A tracking station at Perth, Australia established contact with the Russian “lost” spacecraft Phobos-Grunt on November 22 at 20:25 UT. This was the first signal received on Earth since the mission to Mars’ Phobos moon was launched on November 8, 2011. Roscosmos engineers and ESA teams are now working to maintain communications with the spacecraft. The contact now made with the spacecraft may open up even more possibilities for saving the mission.

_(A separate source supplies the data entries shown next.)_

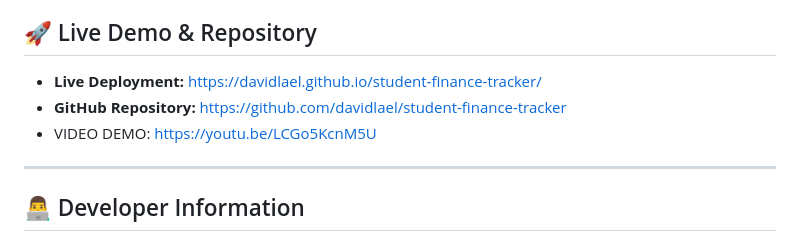
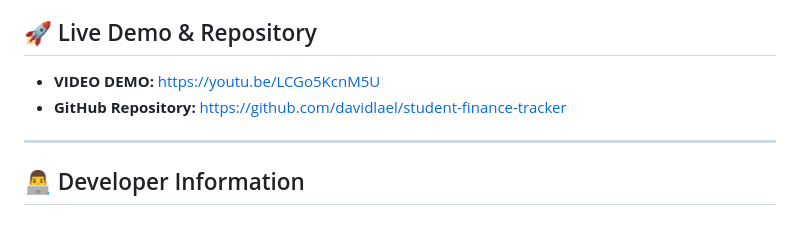
Before and after one commit to davidlael/student-finance-tracker, a Markdown page: README.md, the part around the change. Drawn GitHub-style.

```diff
--- a/README.md
+++ b/README.md
@@ -3,9 +3,9 @@
 A responsive, single-page web application designed for students to track income, expenses, and monthly budget limits locally with instant search, data validation, and automated unit testing.
 
 ## 🚀 Live Demo & Repository
-- **Live Deployment:** [https://davidlael.github.io/student-finance-tracker/](https://davidlael.github.io/student-finance-tracker/)
+- **VIDEO DEMO:** https://youtu.be/LCGo5KcnM5U
 - **GitHub Repository:** [https://github.com/davidlael/student-finance-tracker](https://github.com/davidlael/student-finance-tracker)
-- VIDEO DEMO: https://youtu.be/LCGo5KcnM5U
+
 
 ---
 
```
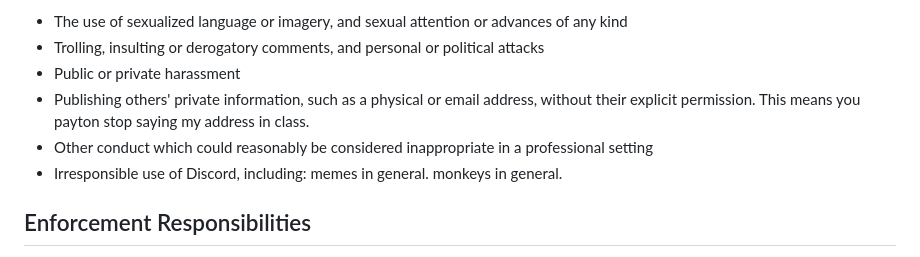
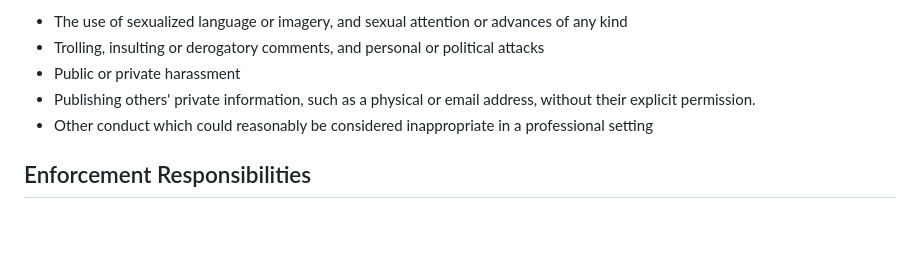
Before and after one commit to scullye127/martingale-app, a Markdown page: docs/conduct.md, the part around the change. Drawn GitHub-style; blank space fills up the shorter version.

Commit message:
revised code of conduct

```diff
--- a/docs/conduct.md
+++ b/docs/conduct.md
@@ -21,9 +21,8 @@ Examples of unacceptable behavior include:
 * The use of sexualized language or imagery, and sexual attention or advances of any kind
 * Trolling, insulting or derogatory comments, and personal or political attacks
 * Public or private harassment
-* Publishing others' private information, such as a physical or email address, without their explicit permission. This means you payton stop saying my address in class.
+* Publishing others' private information, such as a physical or email address, without their explicit permission.
 * Other conduct which could reasonably be considered inappropriate in a professional setting
-* Irresponsible use of Discord, including: memes in general. monkeys in general.
 
 ## Enforcement Responsibilities
 
```
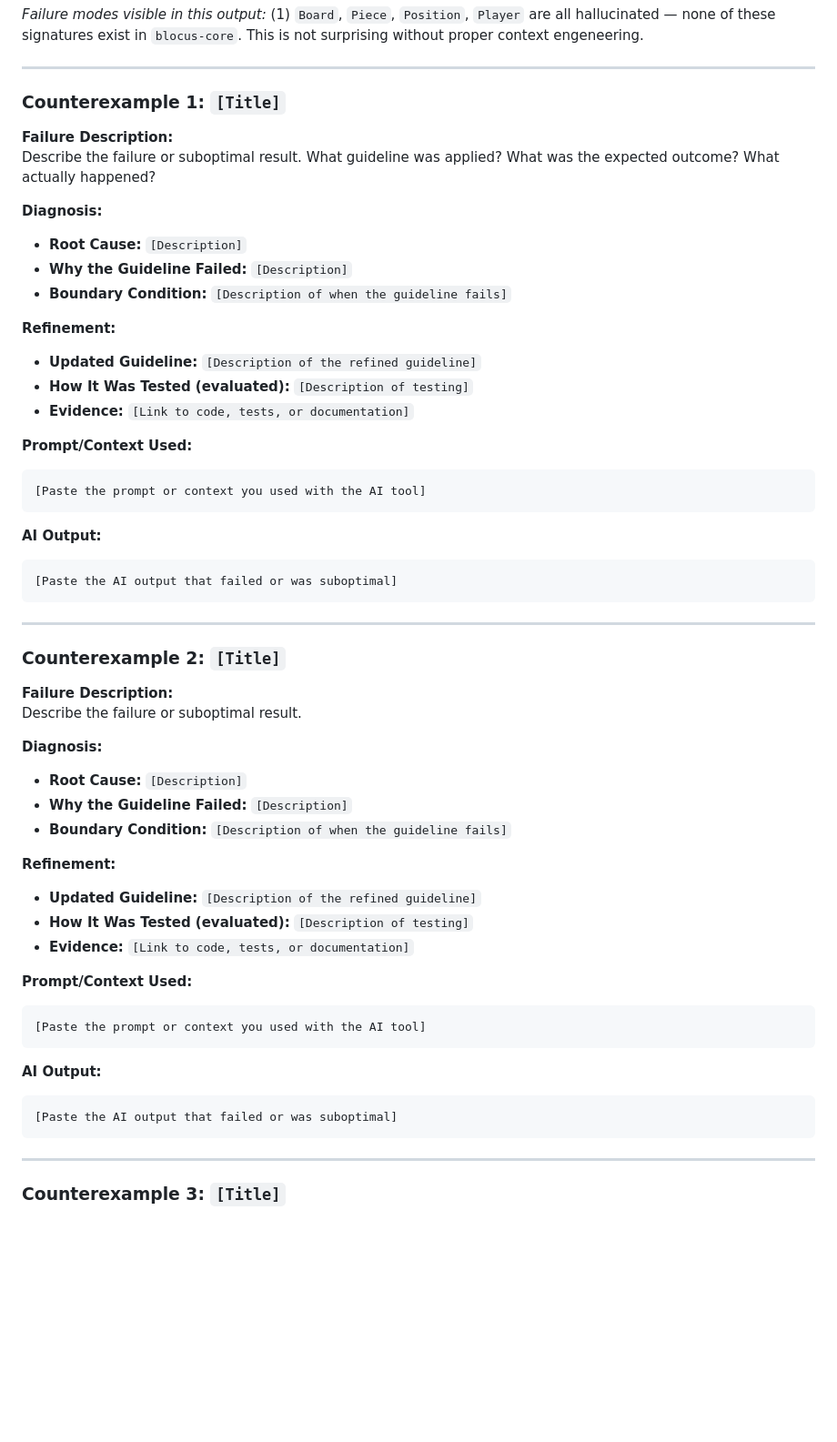
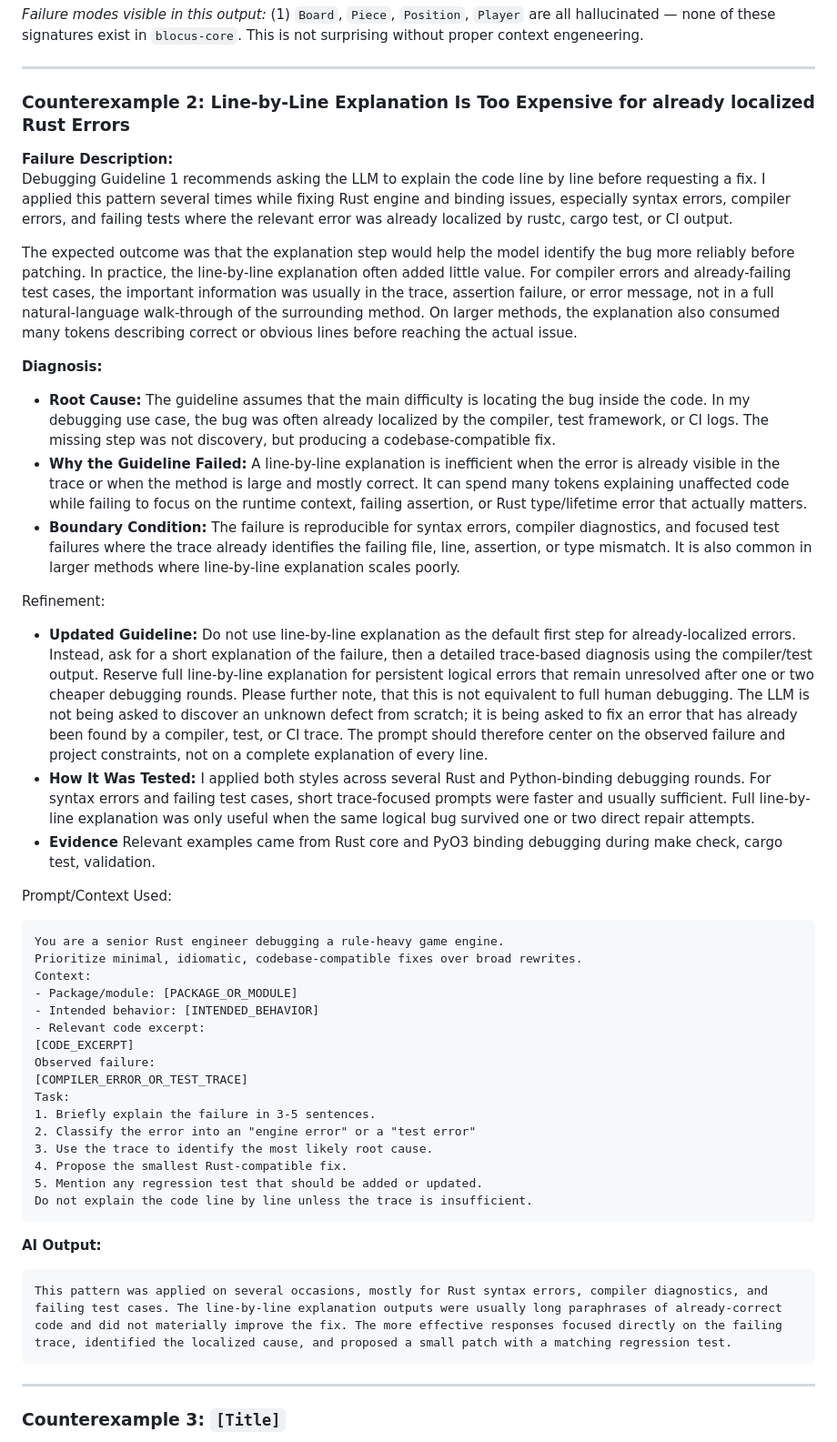
Before and after one commit to THF151/blocus-engine-cs-630, a Markdown page: deliverables/individual/Portfolio_Tobias_Friedrich.md, the part around one of its changes. Shown at 91% size. GitHub-like rendering; blank space fills up the shorter version.

Commit message:
counterexample 2 - Debugging Guideline 1

````diff
--- a/deliverables/individual/Portfolio_Tobias_Friedrich.md
+++ b/deliverables/individual/Portfolio_Tobias_Friedrich.md
@@ -393,56 +393,48 @@ pub fn is_legal_placement(
 
 ---
 
-### Counterexample 1: `[Title]`
+### Counterexample 2: Line-by-Line Explanation Is Too Expensive for already localized Rust Errors
 
 **Failure Description:**
-Describe the failure or suboptimal result. What guideline was applied? What was the expected outcome? What actually happened?
+Debugging Guideline 1 recommends asking the LLM to explain the code line by line before requesting a fix. I applied this pattern several times while fixing Rust engine and binding issues, especially syntax errors, compiler errors, and failing tests where the relevant error was already localized by rustc, cargo test, or CI output.
+
+The expected outcome was that the explanation step would help the model identify the bug more reliably before patching. In practice, the line-by-line explanation often added little value. For compiler errors and already-failing test cases, the important information was usually in the trace, assertion failure, or error message, not in a full natural-language walk-through of the surrounding method. On larger methods, the explanation also consumed many tokens describing correct or obvious lines before reaching the actual issue.
 
 **Diagnosis:**
-- **Root Cause:** `[Description]`
-- **Why the Guideline Failed:** `[Description]`
-- **Boundary Condition:** `[Description of when the guideline fails]`
 
-**Refinement:**
-- **Updated Guideline:** `[Description of the refined guideline]`
-- **How It Was Tested (evaluated):** `[Description of testing]`
-- **Evidence:** `[Link to code, tests, or documentation]`
+- **Root Cause:** The guideline assumes that the main difficulty is locating the bug inside the code. In my debugging use case, the bug was often already localized by the compiler, test framework, or CI logs. The missing step was not discovery, but producing a codebase-compatible fix.
+- **Why the Guideline Failed:** A line-by-line explanation is inefficient when the error is already visible in the trace or when the method is large and mostly correct. It can spend many tokens explaining unaffected code while failing to focus on the runtime context, failing assertion, or Rust type/lifetime error that actually matters.
+- **Boundary Condition:** The failure is reproducible for syntax errors, compiler diagnostics, and focused test failures where the trace already identifies the failing file, line, assertion, or type mismatch. It is also common in larger methods where line-by-line explanation scales poorly.
 
-**Prompt/Context Used:**
+Refinement:
+
+- **Updated Guideline:** Do not use line-by-line explanation as the default first step for already-localized errors. Instead, ask for a short explanation of the failure, then a detailed trace-based diagnosis using the compiler/test output. Reserve full line-by-line explanation for persistent logical errors that remain unresolved after one or two cheaper debugging rounds. Please further note, that this is not equivalent to full human debugging. The LLM is not being asked to discover an unknown defect from scratch; it is being asked to fix an error that has already been found by a compiler, test, or CI trace. The prompt should therefore center on the observed failure and project constraints, not on a complete explanation of every line.
+- **How It Was Tested:** I applied both styles across several Rust and Python-binding debugging rounds. For syntax errors and failing test cases, short trace-focused prompts were faster and usually sufficient. Full line-by-line explanation was only useful when the same logical bug survived one or two direct repair attempts.
+- **Evidence** Relevant examples came from Rust core and PyO3 binding debugging during make check, cargo test, validation.
+
+Prompt/Context Used:
 ```
-[Paste the prompt or context you used with the AI tool]
+You are a senior Rust engineer debugging a rule-heavy game engine.
+Prioritize minimal, idiomatic, codebase-compatible fixes over broad rewrites.
+Context:
+- Package/module: [PACKAGE_OR_MODULE]
+- Intended behavior: [INTENDED_BEHAVIOR]
+- Relevant code excerpt:
+[CODE_EXCERPT]
+Observed failure:
+[COMPILER_ERROR_OR_TEST_TRACE]
+Task:
+1. Briefly explain the failure in 3-5 sentences.
+2. Classify the error into an "engine error" or a "test error"
+3. Use the trace to identify the most likely root cause.
+4. Propose the smallest Rust-compatible fix.
+5. Mention any regression test that should be added or updated.
+Do not explain the code line by line unless the trace is insufficient.
 ```
 
 **AI Output:**
 ```
-[Paste the AI output that failed or was suboptimal]
-```
-
----
-
-### Counterexample 2: `[Title]`
-
-**Failure Description:**
-Describe the failure or suboptimal result.
-
-**Diagnosis:**
-- **Root Cause:** `[Description]`
-- **Why the Guideline Failed:** `[Description]`
-- **Boundary Condition:** `[Description of when the guideline fails]`
-
-**Refinement:**
-- **Updated Guideline:** `[Description of the refined guideline]`
-- **How It Was Tested (evaluated):** `[Description of testing]`
-- **Evidence:** `[Link to code, tests, or documentation]`
-
-**Prompt/Context Used:**
-```
-[Paste the prompt or context you used with the AI tool]
-```
-
-**AI Output:**
-```
-[Paste the AI output that failed or was suboptimal]
+This pattern was applied on several occasions, mostly for Rust syntax errors, compiler diagnostics, and failing test cases. The line-by-line explanation outputs were usually long paraphrases of already-correct code and did not materially improve the fix. The more effective responses focused directly on the failing trace, identified the localized cause, and proposed a small patch with a matching regression test.
 ```
 
 ---
````
Also changed, not shown: other parts of deliverables/individual/Portfolio_Tobias_Friedrich.md (+1 -1 lines).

No meaningful telemetry was received from Phobos-Grunt, there was only an acquisition of a radio signal from the orbiting spacecraft. ESA said in a press release that the signals sent to Phobos-Grunt commanded the spacecraft’s transmitter to switch on, sending a signal down to the station’s 15 m dish antenna. Data received from Phobos-Grunt were then transmitted from Perth to Russian mission controllers via ESA’s Space Operations Centre, Darmstadt, Germany, for analysis. ESA stations in French Guiana and the Canary Islands were also listening for signals from Phobos-Grunt.
Top officials with Roscosmos say Phobos-Grunt is likely functional and charging batteries through its solar panels. Its orienation appeared to be stable and there was evidence it was attempting to maintain its orbit. As of Tuesday, Phobos-Grunt was flying in a slightly elliptical orbit at an altitude of between 132 miles and 197 miles. Analysts estimate the craft could fall back to Earth between December and March. The potential uncontrolled fall of Phobos-Grunt comes after NASA and German satellites re-entered in September and October. Both satellites, which were smaller and less massive than Phobos-Grunt, fell into the sea away from people.
Phobos-Grunt launch window
But, while staff is still trying to enable new commands, discussion is ongoing on whether the launch window will still be open for the craft to complete the mission. Initial launch window to complete the return of Phobos-Grunt probe was November 21, althrough some experts now suggested that till November 24 the mission would still have some chance. A launch window is a period during which travel from one celestial body to another is possible, given a spacecraft’s propulsion capabilities and the alignment of the celestial bodies as they move through space. The launch window for an Earth-to-Mars trajectory actually would allow Grunt to reach Mars and Phobos, if communication were restored, for about two or three weeks from now.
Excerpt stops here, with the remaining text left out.